• _Data supplied_:
^^^^
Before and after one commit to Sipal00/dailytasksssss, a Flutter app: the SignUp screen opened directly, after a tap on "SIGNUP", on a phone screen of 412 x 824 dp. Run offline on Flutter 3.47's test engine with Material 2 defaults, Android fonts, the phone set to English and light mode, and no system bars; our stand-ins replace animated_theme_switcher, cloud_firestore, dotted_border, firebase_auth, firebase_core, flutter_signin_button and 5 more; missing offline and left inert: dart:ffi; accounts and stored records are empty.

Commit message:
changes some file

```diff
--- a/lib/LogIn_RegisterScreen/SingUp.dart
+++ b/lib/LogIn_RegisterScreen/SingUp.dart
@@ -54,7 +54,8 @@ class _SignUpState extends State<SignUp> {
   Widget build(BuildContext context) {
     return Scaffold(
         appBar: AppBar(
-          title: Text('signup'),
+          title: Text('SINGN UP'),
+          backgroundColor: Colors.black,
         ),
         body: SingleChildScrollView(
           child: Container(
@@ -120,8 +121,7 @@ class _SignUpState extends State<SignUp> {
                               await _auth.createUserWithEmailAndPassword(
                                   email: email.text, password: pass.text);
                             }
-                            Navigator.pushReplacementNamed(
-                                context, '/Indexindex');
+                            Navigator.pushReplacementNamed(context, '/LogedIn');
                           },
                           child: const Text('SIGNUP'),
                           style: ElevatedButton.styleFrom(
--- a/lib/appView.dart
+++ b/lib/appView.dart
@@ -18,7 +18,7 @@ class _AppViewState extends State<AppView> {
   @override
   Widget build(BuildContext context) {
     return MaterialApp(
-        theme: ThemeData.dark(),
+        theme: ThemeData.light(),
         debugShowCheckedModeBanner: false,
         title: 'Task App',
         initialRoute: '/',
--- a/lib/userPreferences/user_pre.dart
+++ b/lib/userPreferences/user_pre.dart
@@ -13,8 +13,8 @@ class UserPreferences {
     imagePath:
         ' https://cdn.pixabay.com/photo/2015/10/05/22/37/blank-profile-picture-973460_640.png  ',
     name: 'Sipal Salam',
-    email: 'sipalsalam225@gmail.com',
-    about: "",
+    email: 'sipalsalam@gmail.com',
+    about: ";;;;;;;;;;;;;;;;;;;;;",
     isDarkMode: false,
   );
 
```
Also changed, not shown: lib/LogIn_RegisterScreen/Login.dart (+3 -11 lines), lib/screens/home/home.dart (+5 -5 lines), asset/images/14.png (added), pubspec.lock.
^^^^
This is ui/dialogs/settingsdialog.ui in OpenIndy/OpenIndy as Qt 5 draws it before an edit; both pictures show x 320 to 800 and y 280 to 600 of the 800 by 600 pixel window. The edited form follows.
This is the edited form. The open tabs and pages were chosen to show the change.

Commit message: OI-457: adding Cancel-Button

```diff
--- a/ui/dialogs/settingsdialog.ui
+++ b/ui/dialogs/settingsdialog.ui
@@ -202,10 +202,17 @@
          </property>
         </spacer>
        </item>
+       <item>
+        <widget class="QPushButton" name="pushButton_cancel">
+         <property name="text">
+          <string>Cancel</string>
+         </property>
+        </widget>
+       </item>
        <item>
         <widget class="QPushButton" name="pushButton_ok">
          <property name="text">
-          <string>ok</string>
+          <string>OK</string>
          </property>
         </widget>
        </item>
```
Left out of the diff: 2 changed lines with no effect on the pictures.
^^^^
• _Work to complete_: Scan the material above for the string "dialogs", and copy every line where it is found.

• _Task response_:
This is ui/dialogs/settingsdialog.ui in OpenIndy/OpenIndy as Qt 5 draws it before an edit; both pictures show x 320 to 800 and y 280 to 600 of the 800 by 600 pixel window. The edited form follows.
--- a/ui/dialogs/settingsdialog.ui
+++ b/ui/dialogs/settingsdialog.ui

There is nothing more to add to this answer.